Last week the Harper government announced the shutting down of Parliament. The fact that this was done in the media “black hole,” just hours before New Year’s Eve, says a good deal about Mr. Harper’s motivations. It’s also a richly ironic statement about a government that was elected on the key plank of increasing transparency and accountability – but that’s another, equally sad, story.
Every newspaper in Canada reported that the key factor in Mr. Harper’s decision was the barrage of criticism and tough questions his government has faced in Parliament over its handling – and apparent cover up – of the Afghan detainee torture issue. Questions about the government’s truthfulness and its care of Canada’s reputation overseas. Questions that go to the very heart of the government’s respect for democratic institutions and the rule of law.

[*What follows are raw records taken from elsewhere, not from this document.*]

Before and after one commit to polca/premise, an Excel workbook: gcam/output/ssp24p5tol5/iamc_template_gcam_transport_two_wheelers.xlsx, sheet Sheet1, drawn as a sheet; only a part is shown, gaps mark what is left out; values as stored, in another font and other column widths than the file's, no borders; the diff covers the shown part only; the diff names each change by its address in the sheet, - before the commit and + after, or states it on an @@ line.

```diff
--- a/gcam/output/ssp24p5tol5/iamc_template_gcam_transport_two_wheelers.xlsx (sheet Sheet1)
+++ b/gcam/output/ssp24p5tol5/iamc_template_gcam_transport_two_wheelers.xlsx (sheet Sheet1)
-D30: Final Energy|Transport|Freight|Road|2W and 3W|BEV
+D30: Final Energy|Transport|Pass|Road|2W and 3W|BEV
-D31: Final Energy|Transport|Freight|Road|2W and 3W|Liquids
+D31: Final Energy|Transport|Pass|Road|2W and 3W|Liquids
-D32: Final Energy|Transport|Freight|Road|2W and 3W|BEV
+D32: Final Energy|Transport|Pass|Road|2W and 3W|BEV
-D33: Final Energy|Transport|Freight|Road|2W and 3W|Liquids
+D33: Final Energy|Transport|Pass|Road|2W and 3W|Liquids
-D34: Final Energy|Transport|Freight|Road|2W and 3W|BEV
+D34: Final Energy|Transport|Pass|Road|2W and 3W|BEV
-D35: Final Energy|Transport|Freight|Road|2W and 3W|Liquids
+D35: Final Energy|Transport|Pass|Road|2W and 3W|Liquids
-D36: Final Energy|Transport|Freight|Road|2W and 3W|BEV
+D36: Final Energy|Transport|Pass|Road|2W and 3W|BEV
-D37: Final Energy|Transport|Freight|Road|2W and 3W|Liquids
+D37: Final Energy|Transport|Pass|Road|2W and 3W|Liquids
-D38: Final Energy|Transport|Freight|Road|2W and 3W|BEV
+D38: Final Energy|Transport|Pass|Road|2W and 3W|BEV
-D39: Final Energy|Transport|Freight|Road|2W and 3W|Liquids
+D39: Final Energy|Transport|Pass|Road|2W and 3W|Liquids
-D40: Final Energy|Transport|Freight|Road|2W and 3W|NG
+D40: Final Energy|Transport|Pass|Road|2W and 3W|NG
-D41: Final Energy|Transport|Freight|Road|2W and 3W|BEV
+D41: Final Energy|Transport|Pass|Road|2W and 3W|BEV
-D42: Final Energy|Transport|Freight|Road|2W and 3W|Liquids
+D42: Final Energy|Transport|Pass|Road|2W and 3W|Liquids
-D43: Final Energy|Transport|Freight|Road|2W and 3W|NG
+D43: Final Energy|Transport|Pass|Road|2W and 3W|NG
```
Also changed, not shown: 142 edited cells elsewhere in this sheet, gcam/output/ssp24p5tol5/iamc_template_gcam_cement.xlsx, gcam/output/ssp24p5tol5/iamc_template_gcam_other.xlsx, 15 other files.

Even more troubling, this shutting down of Parliament is not a rash or impetuous act. It is part of a consistent pattern of behaviour on the part of Mr. Harper’s government. Whenever Stephen Harper gets into political trouble, his first impulse is to steamroll over democratic institutions that get in his way.
Look at the record:
- Just over a year ago, he prorogued Parliament just weeks after an election – in order to rescue himself from an unprecedented political and constitutional crisis of his own making.
- He has lashed out at public servants – like Richard Colvin, in the case of the detainees – for daring to speak the truth, and cowed others into silence.
- He fired Linda Keen, the head of the Nuclear Safety Commission, for blowing the whistle on the repairs needed at Chalk River to ensure the reactor’s safety.
- He starved Kevin Page, the Parliamentary Budget Officer, of the necessary resources to do his job because he was critical of the poor management of our public finances under this Conservative government.
- He let go the heads of both the RCMP’s Public Complaints Commission and the Military Police Complaints Commission. Both were competent individuals, doing their job with distinction. But both had a serious flaw in Stephen Harper’s eye: they were critical of the government.
- He cut off public funding for the ecumenical charitable group, KAIROS, despite their lauded work and broad public support because, according to one of his ministers, they held dissenting views from the government on foreign policy.
This approach to government – intimidating all who stand in its way – can have severe and corrosive consequences. Look at our nation’s capital today: a cowed and demoralized public service and a constantly bullied national press gallery, both trying to serve a disenchanted public.
The government’s behaviour speaks to a deep cynicism. Mr. Harper is gambling that the public doesn’t care how it is governed. In fact, in many ways it furthers his political interest to fuel public distrust about politics and depress even further voter turnouts in elections, since this strengthens the electoral impact of his “base”.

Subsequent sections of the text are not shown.